[Difference listings]
=== Begin Enclosure ===

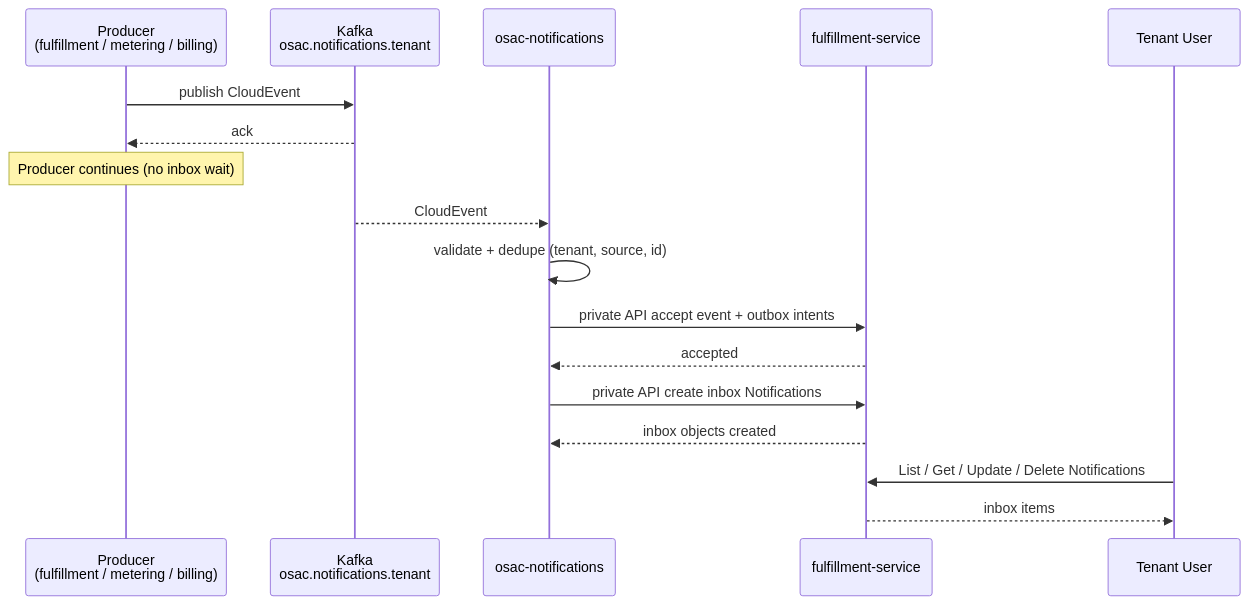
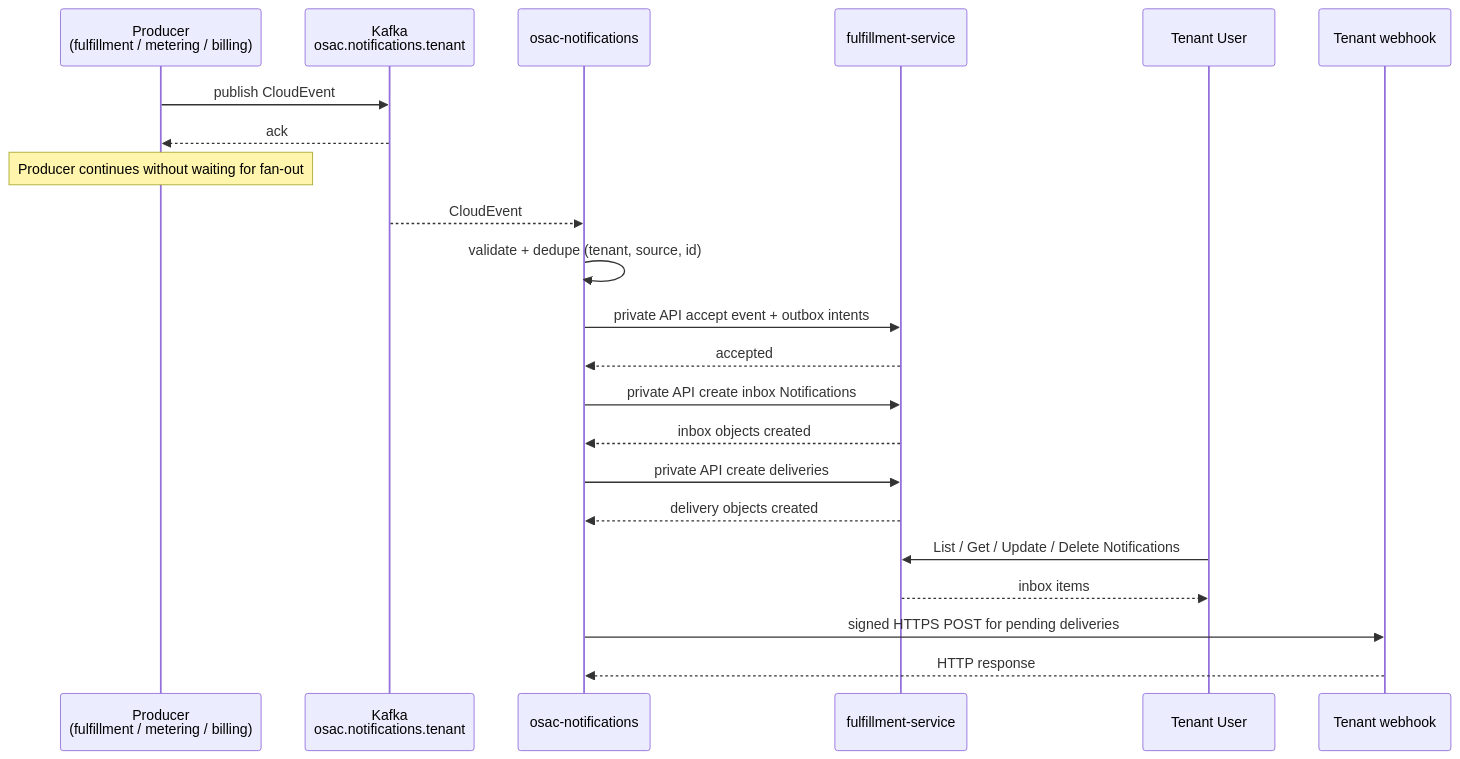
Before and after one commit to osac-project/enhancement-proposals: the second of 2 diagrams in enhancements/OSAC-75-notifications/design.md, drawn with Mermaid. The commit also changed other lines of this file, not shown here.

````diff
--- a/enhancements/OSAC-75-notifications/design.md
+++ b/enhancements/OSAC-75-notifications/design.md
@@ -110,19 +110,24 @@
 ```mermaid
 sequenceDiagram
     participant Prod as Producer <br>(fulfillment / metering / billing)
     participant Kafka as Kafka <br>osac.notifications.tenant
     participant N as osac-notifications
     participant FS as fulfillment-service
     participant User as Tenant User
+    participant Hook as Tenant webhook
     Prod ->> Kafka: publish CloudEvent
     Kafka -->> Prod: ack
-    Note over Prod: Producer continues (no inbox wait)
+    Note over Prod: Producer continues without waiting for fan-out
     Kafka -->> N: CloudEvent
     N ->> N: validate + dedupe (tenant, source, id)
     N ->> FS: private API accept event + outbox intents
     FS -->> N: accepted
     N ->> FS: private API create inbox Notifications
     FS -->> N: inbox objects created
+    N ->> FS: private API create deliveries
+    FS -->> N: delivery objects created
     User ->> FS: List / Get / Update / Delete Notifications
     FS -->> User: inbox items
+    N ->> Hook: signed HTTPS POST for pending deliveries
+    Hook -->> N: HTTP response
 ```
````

=== End Enclosure ===

**To do**
Images stay out; the entries above are to be printed exactly.

**Answer to the exercise**
Before and after one commit to osac-project/enhancement-proposals: the second of 2 diagrams in enhancements/OSAC-75-notifications/design.md, drawn with Mermaid. The commit also changed other lines of this file, not shown here.

````diff
--- a/enhancements/OSAC-75-notifications/design.md
+++ b/enhancements/OSAC-75-notifications/design.md
@@ -110,19 +110,24 @@
 ```mermaid
 sequenceDiagram
     participant Prod as Producer <br>(fulfillment / metering / billing)
     participant Kafka as Kafka <br>osac.notifications.tenant
     participant N as osac-notifications
     participant FS as fulfillment-service
     participant User as Tenant User
+    participant Hook as Tenant webhook
     Prod ->> Kafka: publish CloudEvent
     Kafka -->> Prod: ack
-    Note over Prod: Producer continues (no inbox wait)
+    Note over Prod: Producer continues without waiting for fan-out
     Kafka -->> N: CloudEvent
     N ->> N: validate + dedupe (tenant, source, id)
     N ->> FS: private API accept event + outbox intents
     FS -->> N: accepted
     N ->> FS: private API create inbox Notifications
     FS -->> N: inbox objects created
+    N ->> FS: private API create deliveries
+    FS -->> N: delivery objects created
     User ->> FS: List / Get / Update / Delete Notifications
     FS -->> User: inbox items
+    N ->> Hook: signed HTTPS POST for pending deliveries
+    Hook -->> N: HTTP response
 ```
````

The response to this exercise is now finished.